> [Data under study]:
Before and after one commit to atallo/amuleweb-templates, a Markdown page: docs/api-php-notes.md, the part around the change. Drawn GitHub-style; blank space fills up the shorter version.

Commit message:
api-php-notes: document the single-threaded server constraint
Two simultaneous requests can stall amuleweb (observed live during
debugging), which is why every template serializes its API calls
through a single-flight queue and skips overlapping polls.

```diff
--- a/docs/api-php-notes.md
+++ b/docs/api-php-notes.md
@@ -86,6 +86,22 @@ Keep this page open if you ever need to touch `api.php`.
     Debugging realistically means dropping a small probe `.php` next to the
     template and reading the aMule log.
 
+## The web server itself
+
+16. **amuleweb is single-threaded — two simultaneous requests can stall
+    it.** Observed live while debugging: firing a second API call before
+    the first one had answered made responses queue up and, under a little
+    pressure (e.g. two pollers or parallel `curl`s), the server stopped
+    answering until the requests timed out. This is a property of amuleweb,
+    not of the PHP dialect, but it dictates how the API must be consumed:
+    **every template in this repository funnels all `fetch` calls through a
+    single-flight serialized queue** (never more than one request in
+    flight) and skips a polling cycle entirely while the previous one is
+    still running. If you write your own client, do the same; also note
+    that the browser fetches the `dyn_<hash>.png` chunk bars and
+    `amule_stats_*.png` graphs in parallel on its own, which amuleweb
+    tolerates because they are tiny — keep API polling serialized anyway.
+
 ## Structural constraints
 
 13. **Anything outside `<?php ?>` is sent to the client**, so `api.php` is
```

* * *

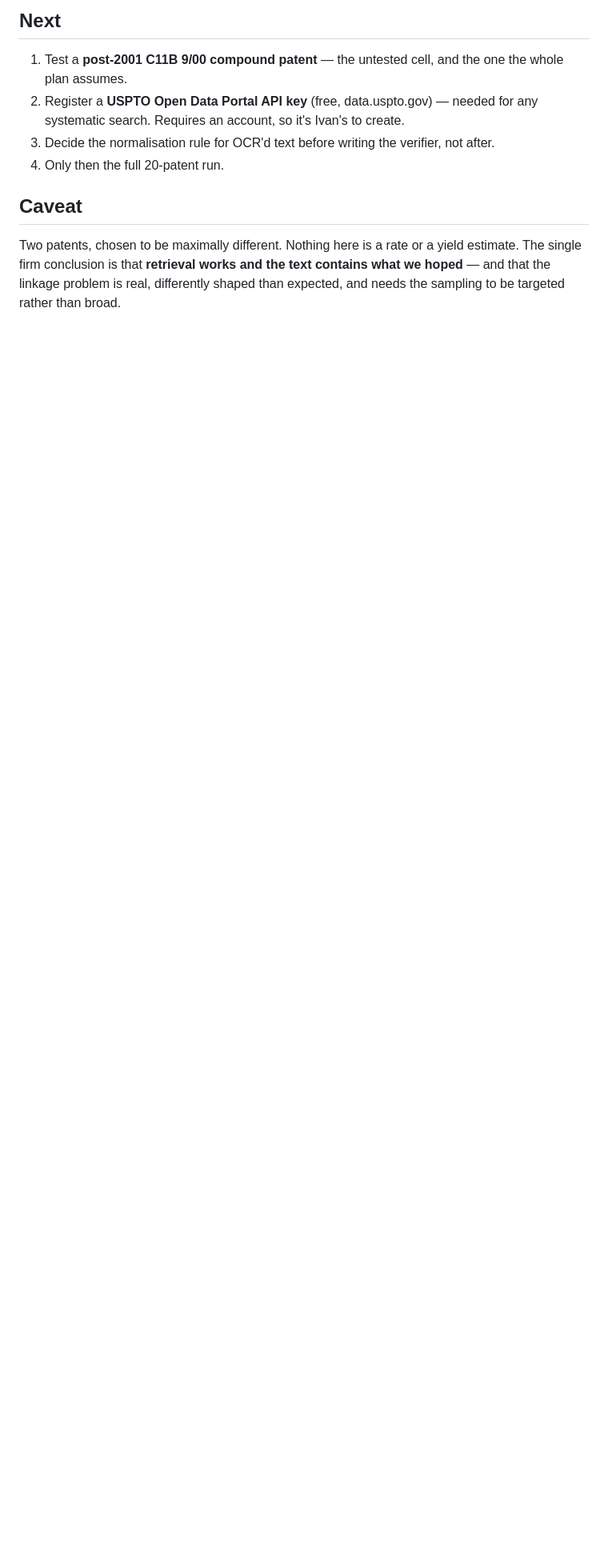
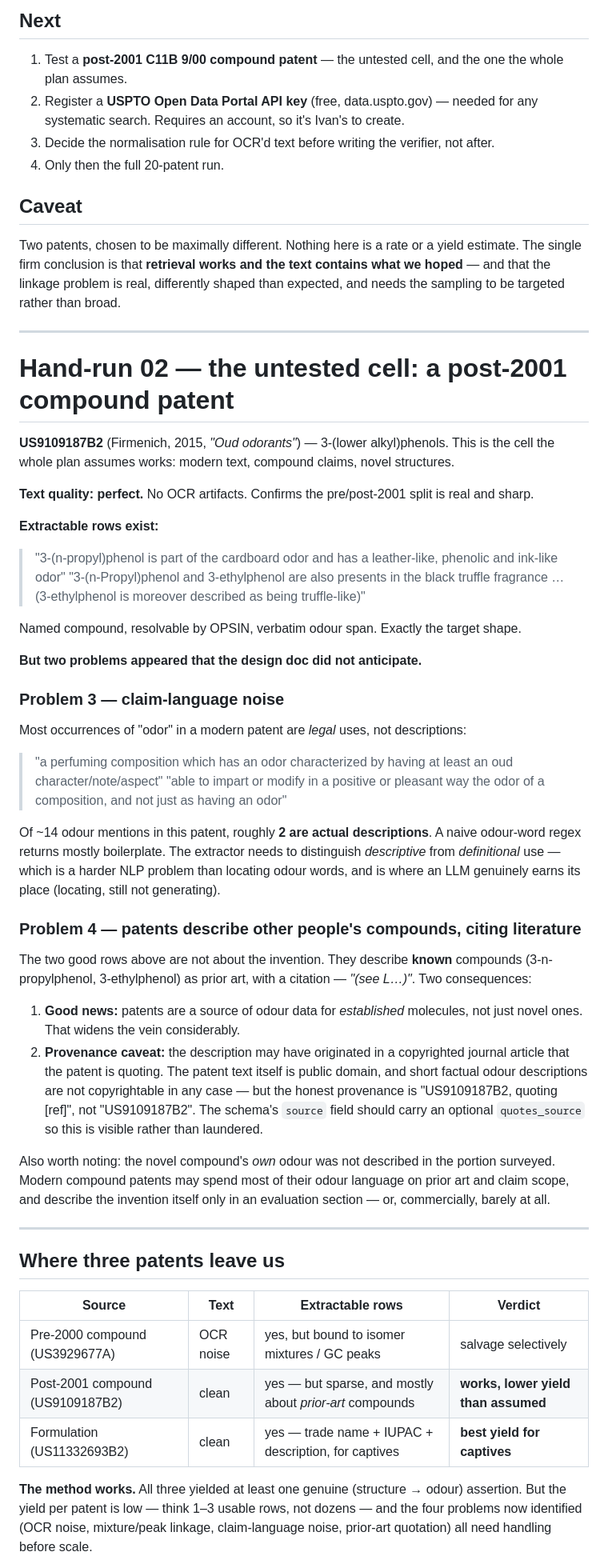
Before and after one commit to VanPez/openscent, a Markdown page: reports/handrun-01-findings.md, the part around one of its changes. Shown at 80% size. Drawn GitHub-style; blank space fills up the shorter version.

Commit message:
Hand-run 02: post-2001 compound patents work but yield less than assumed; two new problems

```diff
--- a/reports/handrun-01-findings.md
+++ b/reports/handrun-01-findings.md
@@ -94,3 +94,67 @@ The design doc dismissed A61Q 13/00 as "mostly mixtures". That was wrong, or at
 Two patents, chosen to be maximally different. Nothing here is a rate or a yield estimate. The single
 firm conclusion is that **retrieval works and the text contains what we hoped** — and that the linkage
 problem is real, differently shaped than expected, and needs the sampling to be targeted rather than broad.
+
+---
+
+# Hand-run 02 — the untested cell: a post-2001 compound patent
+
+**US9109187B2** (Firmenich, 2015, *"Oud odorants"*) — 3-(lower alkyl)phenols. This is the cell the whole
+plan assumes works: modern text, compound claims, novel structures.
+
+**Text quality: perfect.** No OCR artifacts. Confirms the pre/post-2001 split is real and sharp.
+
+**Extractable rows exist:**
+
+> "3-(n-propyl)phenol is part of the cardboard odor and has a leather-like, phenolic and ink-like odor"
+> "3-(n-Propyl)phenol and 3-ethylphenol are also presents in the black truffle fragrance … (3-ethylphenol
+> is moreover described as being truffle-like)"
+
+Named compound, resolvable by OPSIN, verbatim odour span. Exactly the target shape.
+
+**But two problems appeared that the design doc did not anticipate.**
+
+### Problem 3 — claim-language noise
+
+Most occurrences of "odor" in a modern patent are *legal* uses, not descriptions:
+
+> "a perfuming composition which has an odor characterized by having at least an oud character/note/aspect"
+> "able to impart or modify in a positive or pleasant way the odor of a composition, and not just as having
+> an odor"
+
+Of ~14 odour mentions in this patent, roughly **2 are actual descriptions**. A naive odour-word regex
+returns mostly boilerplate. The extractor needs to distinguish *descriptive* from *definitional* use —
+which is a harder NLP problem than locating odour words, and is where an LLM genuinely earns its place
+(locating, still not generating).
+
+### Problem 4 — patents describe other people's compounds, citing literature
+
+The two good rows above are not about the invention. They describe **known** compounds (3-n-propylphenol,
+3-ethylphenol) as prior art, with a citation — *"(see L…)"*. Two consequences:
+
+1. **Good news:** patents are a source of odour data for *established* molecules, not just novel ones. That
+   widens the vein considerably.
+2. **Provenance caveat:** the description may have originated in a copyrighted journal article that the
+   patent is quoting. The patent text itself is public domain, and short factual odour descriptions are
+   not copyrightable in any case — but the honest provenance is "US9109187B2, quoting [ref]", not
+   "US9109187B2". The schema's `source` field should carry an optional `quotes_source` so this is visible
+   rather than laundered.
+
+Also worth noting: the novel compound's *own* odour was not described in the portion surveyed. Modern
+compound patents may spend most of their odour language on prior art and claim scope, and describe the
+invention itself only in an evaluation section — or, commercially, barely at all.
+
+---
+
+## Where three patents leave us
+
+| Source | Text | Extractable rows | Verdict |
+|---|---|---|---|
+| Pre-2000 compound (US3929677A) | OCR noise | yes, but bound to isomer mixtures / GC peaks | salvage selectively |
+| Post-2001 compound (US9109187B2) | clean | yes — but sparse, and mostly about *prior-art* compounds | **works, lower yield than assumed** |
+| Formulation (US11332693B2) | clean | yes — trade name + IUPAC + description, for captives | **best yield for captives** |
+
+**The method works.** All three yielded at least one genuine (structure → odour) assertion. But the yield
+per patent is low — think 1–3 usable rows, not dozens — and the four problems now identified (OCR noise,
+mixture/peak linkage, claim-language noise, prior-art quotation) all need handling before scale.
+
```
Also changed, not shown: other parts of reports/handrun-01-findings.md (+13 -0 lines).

> [Try it]: Report each line of the material above where the word "queue" appears.

> [Answer section]:
through a single-flight queue and skips overlapping polls.
+    the first one had answered made responses queue up and, under a little
+    single-flight serialized queue** (never more than one request in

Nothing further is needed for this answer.